- Work instructions: Needed from the data below: all lines that contain the word "neutral".

'''

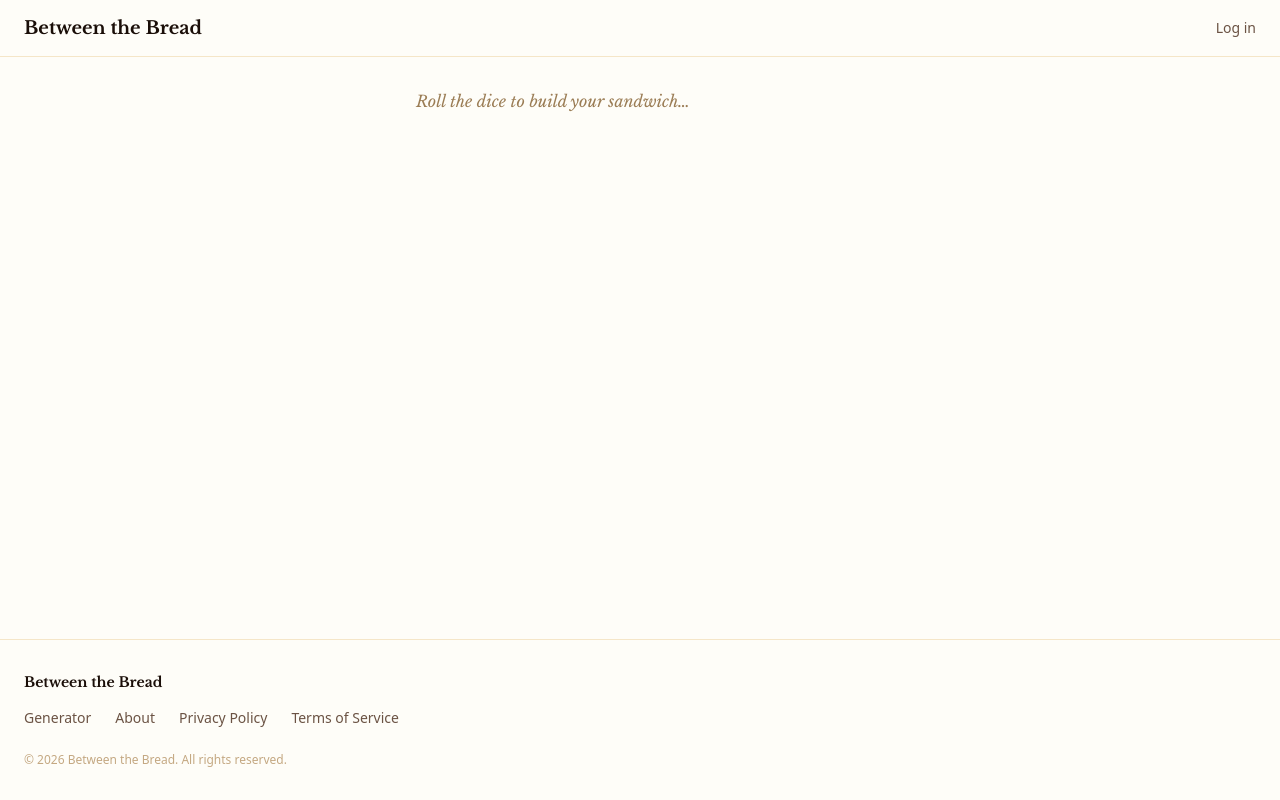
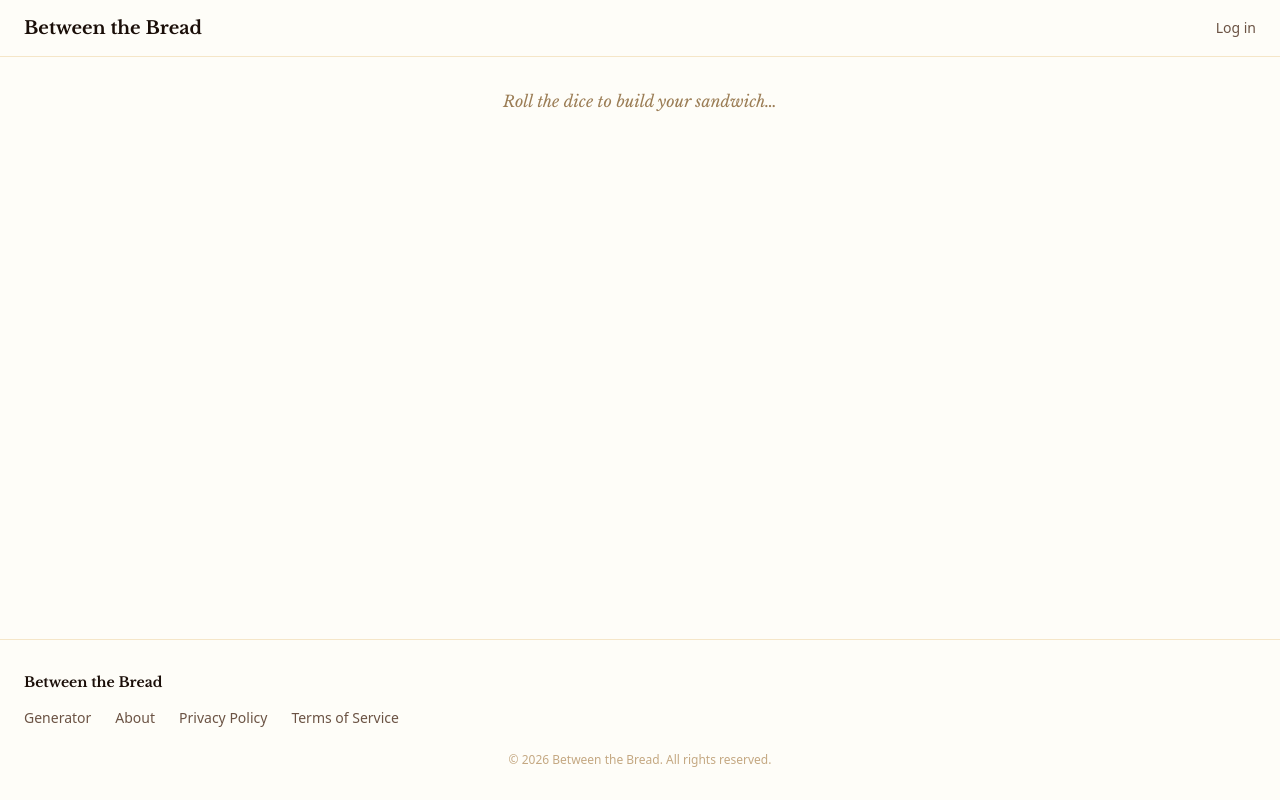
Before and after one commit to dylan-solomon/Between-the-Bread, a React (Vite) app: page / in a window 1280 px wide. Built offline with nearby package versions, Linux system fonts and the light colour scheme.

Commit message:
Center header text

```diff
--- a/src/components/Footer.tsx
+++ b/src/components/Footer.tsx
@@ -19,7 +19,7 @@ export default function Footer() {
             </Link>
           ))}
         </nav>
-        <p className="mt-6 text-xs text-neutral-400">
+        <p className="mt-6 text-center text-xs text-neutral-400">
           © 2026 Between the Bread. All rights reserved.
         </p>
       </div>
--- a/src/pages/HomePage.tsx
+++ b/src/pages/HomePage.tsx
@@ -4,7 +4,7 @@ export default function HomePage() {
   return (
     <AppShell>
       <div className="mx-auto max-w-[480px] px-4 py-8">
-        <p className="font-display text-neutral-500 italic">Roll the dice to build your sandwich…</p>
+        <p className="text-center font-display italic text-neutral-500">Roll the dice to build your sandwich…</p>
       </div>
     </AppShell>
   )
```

'''

- Output for this exercise:
-        <p className="mt-6 text-xs text-neutral-400">
+        <p className="mt-6 text-center text-xs text-neutral-400">
-        <p className="font-display text-neutral-500 italic">Roll the dice to build your sandwich…</p>
+        <p className="text-center font-display italic text-neutral-500">Roll the dice to build your sandwich…</p>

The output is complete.